Sound of the tenor toms (quads) stitched a rhythm in my head that I rather like. I'm glad my Girl switched from bass drum to this gorgeous instrument.
She is off again in a few minutes to go to a special lunch with friends. In eight days, her dear friend leaves for Basic Training, and everyone who loves the friend is cramming in as much time with her as possible. It's exhausting but right.
I am struggling to let myself write without judging what I'm writing while I write it. I'll get over this bad habit by July 23.
I've got 14 pages of poetry gathered so far for the residency workshops (10 to 15 pages required). I'm going to remove and replace, revise a bit, second guess myself, divide the manuscript in two for the two separate weeks with two different poetry teachers. When I think about the actual, real life process, the sitting in a room with six other poets focusing only on poetry, understanding that poetry is breath and blood and laughter, I smile hugely, can't help it. I'm so dreadfully excited that even the nightmares I've been having about money and my not-quite-husband giving me bad financial advice, dreams in which I forget not only my iPod when I leave for the two-week residency, but all of my clothes, waking fears that my work is too personal, not academic enough, not well enough crafted, none of these things can tamp me down.
I'm a fucking trick birthday candle, people, the kind you can't blow out.

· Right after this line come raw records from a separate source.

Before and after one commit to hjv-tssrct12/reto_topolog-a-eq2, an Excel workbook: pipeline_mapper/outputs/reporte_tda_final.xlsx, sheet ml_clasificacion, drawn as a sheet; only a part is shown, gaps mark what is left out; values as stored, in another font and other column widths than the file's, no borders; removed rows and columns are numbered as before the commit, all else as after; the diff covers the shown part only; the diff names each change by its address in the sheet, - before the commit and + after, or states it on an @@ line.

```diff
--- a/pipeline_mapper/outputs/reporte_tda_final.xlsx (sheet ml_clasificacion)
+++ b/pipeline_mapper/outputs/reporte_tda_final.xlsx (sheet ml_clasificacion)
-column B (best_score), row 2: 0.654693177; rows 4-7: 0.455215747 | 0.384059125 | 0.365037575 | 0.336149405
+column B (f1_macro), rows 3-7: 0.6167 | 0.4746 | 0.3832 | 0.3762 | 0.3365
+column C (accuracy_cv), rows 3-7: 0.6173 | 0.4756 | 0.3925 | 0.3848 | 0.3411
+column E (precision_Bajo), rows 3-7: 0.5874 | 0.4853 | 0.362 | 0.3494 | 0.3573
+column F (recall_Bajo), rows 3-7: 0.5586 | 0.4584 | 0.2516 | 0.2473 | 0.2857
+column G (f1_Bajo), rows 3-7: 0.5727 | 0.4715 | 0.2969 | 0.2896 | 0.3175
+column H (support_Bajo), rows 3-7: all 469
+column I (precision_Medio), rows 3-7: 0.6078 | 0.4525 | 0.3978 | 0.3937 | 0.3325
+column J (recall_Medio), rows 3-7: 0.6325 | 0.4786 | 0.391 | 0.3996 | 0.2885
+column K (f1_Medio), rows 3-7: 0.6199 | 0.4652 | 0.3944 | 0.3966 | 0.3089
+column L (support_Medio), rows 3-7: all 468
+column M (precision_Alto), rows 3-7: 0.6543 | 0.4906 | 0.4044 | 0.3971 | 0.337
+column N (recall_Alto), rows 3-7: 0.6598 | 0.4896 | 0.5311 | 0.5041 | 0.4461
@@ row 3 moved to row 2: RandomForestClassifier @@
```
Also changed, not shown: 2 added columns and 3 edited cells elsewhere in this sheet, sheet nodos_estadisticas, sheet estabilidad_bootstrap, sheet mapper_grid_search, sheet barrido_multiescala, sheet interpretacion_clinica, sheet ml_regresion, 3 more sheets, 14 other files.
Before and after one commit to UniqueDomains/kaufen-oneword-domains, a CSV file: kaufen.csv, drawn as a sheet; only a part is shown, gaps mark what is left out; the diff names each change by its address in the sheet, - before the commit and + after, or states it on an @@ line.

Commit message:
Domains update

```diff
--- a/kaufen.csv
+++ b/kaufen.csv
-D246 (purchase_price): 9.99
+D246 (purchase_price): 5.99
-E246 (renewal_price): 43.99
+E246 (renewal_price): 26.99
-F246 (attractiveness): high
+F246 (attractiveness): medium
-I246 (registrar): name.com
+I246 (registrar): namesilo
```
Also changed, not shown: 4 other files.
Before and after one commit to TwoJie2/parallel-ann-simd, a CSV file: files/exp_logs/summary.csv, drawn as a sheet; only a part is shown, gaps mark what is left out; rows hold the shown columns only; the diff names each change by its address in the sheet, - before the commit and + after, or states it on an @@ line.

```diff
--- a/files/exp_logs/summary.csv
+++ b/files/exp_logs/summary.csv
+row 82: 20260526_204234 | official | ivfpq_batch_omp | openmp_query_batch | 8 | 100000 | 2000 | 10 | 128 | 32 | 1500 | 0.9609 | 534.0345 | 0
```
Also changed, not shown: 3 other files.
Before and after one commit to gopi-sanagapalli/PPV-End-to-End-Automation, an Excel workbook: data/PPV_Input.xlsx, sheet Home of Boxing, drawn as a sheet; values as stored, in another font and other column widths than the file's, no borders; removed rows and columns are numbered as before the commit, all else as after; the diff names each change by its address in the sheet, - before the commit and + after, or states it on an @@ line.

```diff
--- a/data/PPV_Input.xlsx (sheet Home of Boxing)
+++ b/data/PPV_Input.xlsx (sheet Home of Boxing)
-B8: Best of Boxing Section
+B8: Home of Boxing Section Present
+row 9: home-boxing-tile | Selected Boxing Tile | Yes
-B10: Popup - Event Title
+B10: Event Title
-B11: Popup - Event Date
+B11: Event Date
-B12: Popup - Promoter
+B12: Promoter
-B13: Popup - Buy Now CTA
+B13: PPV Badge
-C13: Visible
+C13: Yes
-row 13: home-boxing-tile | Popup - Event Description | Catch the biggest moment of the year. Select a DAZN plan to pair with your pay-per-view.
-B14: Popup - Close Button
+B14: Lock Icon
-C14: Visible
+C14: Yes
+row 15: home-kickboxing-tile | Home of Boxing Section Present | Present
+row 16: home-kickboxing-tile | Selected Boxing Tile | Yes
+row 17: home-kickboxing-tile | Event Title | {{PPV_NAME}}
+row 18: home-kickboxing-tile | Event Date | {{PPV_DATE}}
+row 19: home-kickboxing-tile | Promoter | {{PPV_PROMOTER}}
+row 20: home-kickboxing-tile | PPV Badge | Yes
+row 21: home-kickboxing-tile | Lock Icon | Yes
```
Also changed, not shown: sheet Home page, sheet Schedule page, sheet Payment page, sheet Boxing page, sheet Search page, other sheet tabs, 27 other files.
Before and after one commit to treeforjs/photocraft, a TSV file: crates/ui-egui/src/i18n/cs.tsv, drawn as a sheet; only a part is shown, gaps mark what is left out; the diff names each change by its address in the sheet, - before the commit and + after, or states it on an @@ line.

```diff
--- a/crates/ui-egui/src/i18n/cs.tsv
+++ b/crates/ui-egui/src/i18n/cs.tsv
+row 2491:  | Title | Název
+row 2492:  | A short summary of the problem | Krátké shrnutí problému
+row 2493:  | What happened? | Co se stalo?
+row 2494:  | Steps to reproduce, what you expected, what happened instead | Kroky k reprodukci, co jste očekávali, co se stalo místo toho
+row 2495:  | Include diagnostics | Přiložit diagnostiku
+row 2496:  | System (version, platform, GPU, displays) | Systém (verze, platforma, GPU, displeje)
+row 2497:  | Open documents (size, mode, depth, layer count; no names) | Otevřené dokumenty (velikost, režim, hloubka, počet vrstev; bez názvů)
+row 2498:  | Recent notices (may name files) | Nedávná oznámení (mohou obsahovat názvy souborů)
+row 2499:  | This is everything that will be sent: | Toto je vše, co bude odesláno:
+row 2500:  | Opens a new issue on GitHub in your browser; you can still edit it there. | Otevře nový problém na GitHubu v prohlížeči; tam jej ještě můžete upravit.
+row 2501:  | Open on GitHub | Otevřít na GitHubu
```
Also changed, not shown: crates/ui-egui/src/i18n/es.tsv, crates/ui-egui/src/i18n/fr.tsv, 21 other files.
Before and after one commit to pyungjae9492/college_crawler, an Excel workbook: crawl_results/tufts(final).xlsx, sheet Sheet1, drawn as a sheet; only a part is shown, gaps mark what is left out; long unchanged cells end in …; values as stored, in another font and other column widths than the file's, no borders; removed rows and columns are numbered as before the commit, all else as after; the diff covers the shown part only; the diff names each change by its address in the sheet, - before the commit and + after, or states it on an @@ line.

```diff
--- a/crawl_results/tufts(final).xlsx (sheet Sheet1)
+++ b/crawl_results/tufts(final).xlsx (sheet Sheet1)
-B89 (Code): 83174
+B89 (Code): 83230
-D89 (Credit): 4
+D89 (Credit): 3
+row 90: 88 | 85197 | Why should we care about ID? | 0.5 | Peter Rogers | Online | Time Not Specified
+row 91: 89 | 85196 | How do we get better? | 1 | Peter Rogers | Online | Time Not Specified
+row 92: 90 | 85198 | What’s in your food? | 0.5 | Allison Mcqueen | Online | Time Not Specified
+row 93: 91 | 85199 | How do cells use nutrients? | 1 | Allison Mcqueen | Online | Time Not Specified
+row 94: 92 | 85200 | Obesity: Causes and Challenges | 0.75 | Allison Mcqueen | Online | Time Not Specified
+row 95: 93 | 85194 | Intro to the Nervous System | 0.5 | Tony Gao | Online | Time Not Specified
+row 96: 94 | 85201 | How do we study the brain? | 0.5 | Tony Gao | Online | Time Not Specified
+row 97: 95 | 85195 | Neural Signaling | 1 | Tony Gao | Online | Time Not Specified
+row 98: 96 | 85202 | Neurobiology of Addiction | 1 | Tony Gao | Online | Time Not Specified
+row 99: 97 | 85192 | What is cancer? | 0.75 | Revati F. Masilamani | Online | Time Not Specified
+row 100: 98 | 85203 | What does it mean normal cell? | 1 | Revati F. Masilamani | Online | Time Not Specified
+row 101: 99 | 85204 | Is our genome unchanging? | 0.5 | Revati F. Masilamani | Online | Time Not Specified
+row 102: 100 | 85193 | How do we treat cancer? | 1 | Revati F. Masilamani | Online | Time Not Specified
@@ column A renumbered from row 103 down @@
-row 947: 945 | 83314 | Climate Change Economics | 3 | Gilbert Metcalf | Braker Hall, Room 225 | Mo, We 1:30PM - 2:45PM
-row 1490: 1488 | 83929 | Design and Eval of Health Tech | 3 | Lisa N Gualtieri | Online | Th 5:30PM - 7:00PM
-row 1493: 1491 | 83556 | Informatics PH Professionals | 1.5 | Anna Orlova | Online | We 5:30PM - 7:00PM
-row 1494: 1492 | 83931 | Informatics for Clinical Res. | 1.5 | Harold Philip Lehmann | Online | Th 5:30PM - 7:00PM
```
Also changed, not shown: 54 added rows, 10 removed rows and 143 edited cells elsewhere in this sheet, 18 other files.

I've discovered a small mound of poems that I never revised, never submitted. I'm disappointed that I didn't give them the attention they deserved. One in particular that I used to despise I realize I only despised because of its title.
It's a good poem worth salvaging (especially since it mentions Thomas Merton).
My focus is split in too many parts lately, and I'm desperate for three solid days of me + poetry time, but my current life is what it needs to be, and I love it.
On Twitter, a young man advised me to take up yoga to help with focus. I didn't laugh at him because he's sweet. But yoga doesn't help with the fatal condition of raising a teenager who now strides into my study, sighs, says, "Excited for today."
Good place to end this